Respite: Often it is the spouse or caregiver who needs volunteer support. They may need to run an errand, go have lunch with a friend or just rest for an hour or so knowing that someone is there sitting with their loved one. It is important to care for the caregiver since they often spend 24 hours a day, 7 days a week caring for their loved one. Volunteers not only sit with the patient for an hour or two so that the caregiver can have a break, and it allows them to check in on the caregiver and spend a few minutes listening to their needs and concerns.
Vigil: Vigil support is offered when a patient is in the final hours to days of life. Volunteers are scheduled to sit with the patient as much as possible during that time so that the patient does not die alone. Volunteers provide a quiet, comforting presence for the patient. This can be particularly important to family members who cannot be present.
Bereavement: Volunteers can support family members following the death of a patient through bereavement calls or visits. When someone loses a loved one, the grieving person will likely have the need to tell their story over and over again so that it begins to settle in and make sense in their life. A volunteer can be that compassionate listening ear.
Musicians: Musicians play for individual patients or in a group setting at an adult care facility, like a small concert. Music is a universal language and can brighten the patient’s day, comfort, relax and entertain them, and bring back wonderful memories of days gone by.
Veterans: Military Veteran volunteers perform the same patient visits, but are paired with patients who themselves are veterans, thus facilitating a unique and important connection between the veteran and the patient. They are able to use their history and experience in the Armed Forces to add to the quality of life for the patient. In addition, they play a key role in our “We Honor Veterans” program, whereby we honor a patient who is a veteran for their service, by presenting a certificate of thanks and pinning them with a Veteran Service Flag pin. That one on one connection between veterans is a gift to both the presenter and the patient.

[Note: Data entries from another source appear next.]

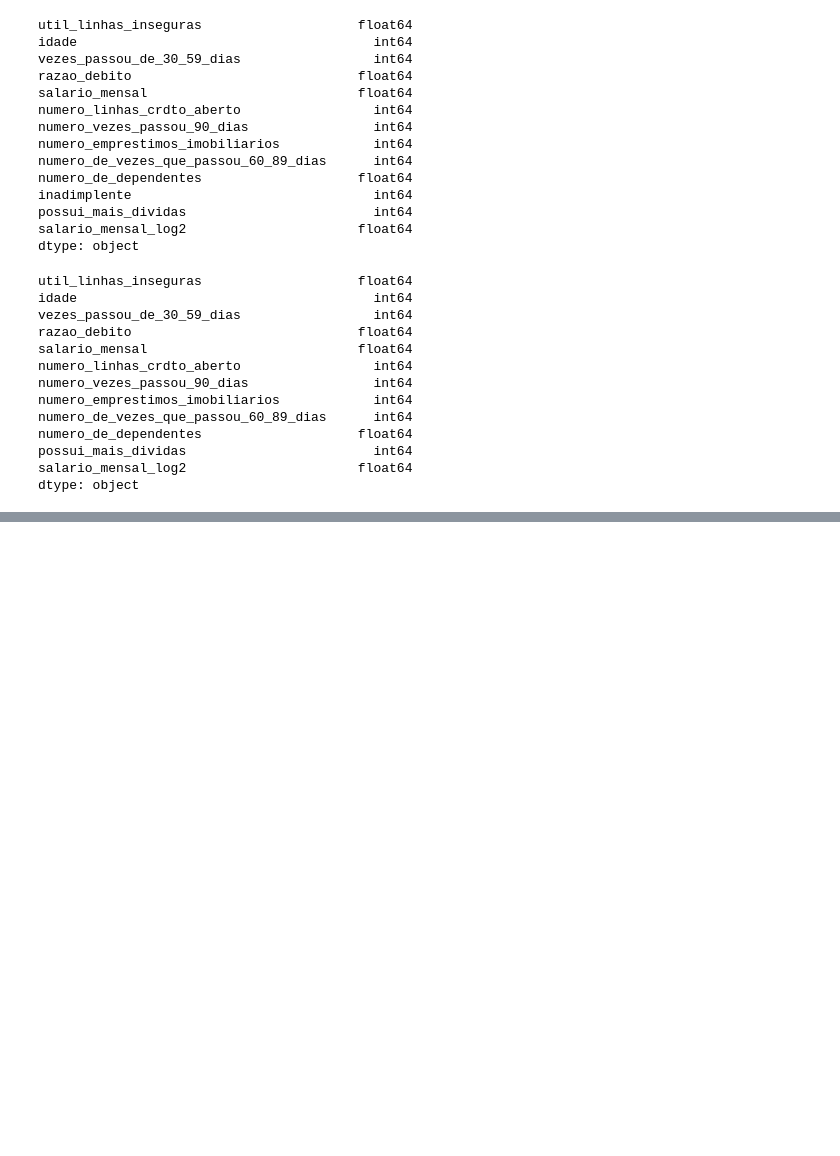
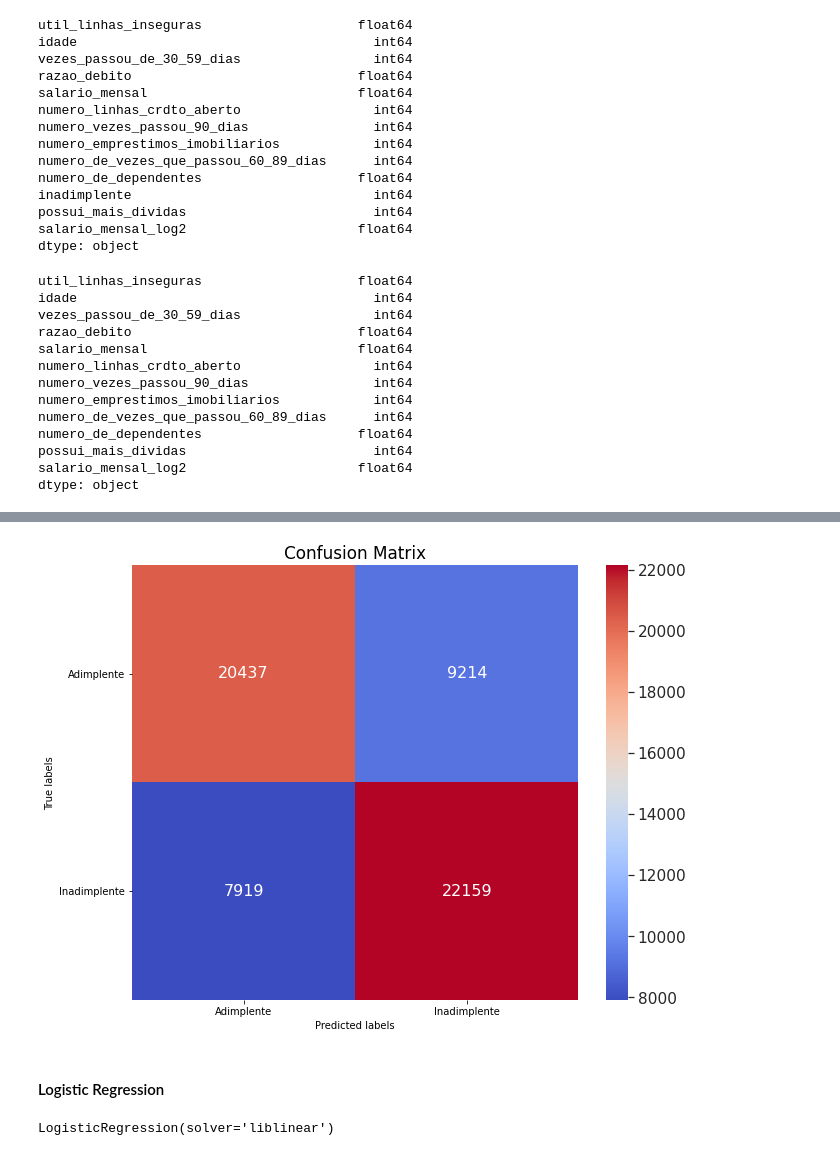
Before and after one commit to Joao-TheCosmosIsInfinite/Modelo-Aprovacao-Credito, a Jupyter notebook: 02_Modelos_Machine.ipynb, the cells around one changed output, grey strips where cells are left out. Saved outputs shown, nothing was run; the diff lists cells and outputs as text; code cells hidden in the pictures; blank space fills up the shorter version.

```diff
--- a/02_Modelos_Machine.ipynb
+++ b/02_Modelos_Machine.ipynb
@@ -115,0 +302,4 @@ dtype: object
+# %%
+# Bases de treino e teste
+X_train, X_test, y_train, y_test = train_test_split(X_balanced[lst_var_reg],
+                                                    Y_balanced, test_size = 0.3, random_state = 42)
@@ -115,0 +412,4 @@ dtype: object
+# %%
+# Instanciando o modelo e aplicando as bases de treino
+gaussian_1 = GaussianNB()
+gaussian_1.fit(X_train, y_train)
@@ -115,0 +418,7 @@ dtype: object
+# %%
+# Prevendo os dados
+y_pred_gaussian_train = gaussian_1.predict(X_train)
+y_score_gaussian_train = gaussian_1.predict_proba(X_train)
+
+y_pred_gaussian_test = gaussian_1.predict(X_test)
+y_score_gaussian_test = gaussian_1.predict_proba(X_test)
@@ -115,0 +454,16 @@ dtype: object
+# %%
+# Gerando a matriz
+con_m_gauss = confusion_matrix(y_test, y_pred_gaussian_test)
+# %%
+# Plotando a matriz
+fn_confusion_matrix(con_m_gauss, ['Adimplente', 'Inadimplente'])
+# %% [output]
+[figure, added]
+# %% [markdown]
+#### Logistic Regression
+# %%
+# Instanciando o modelo e aplicando as bases de treino
+log_reg_1 = LogisticRegression(solver = 'liblinear')
+log_reg_1.fit(X_train, y_train)
+# %% [output]
+LogisticRegression(solver='liblinear')
```
Also changed, not shown: parts of 95 cells of this notebook, 6 other files.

Training: Prior to visiting patients, volunteers are interviewed and attend a 30-hour training with other volunteers encompassing many areas including bereavement, communication, death and dying, pain and symptom management, social aspects and many others. There are also experiential exercises, allowing for personal reflection, introspection and an idea of what patients might experience in their dying process. This comprehensive training helps volunteers feel well prepared and confident serving in this essential role as hospice volunteer.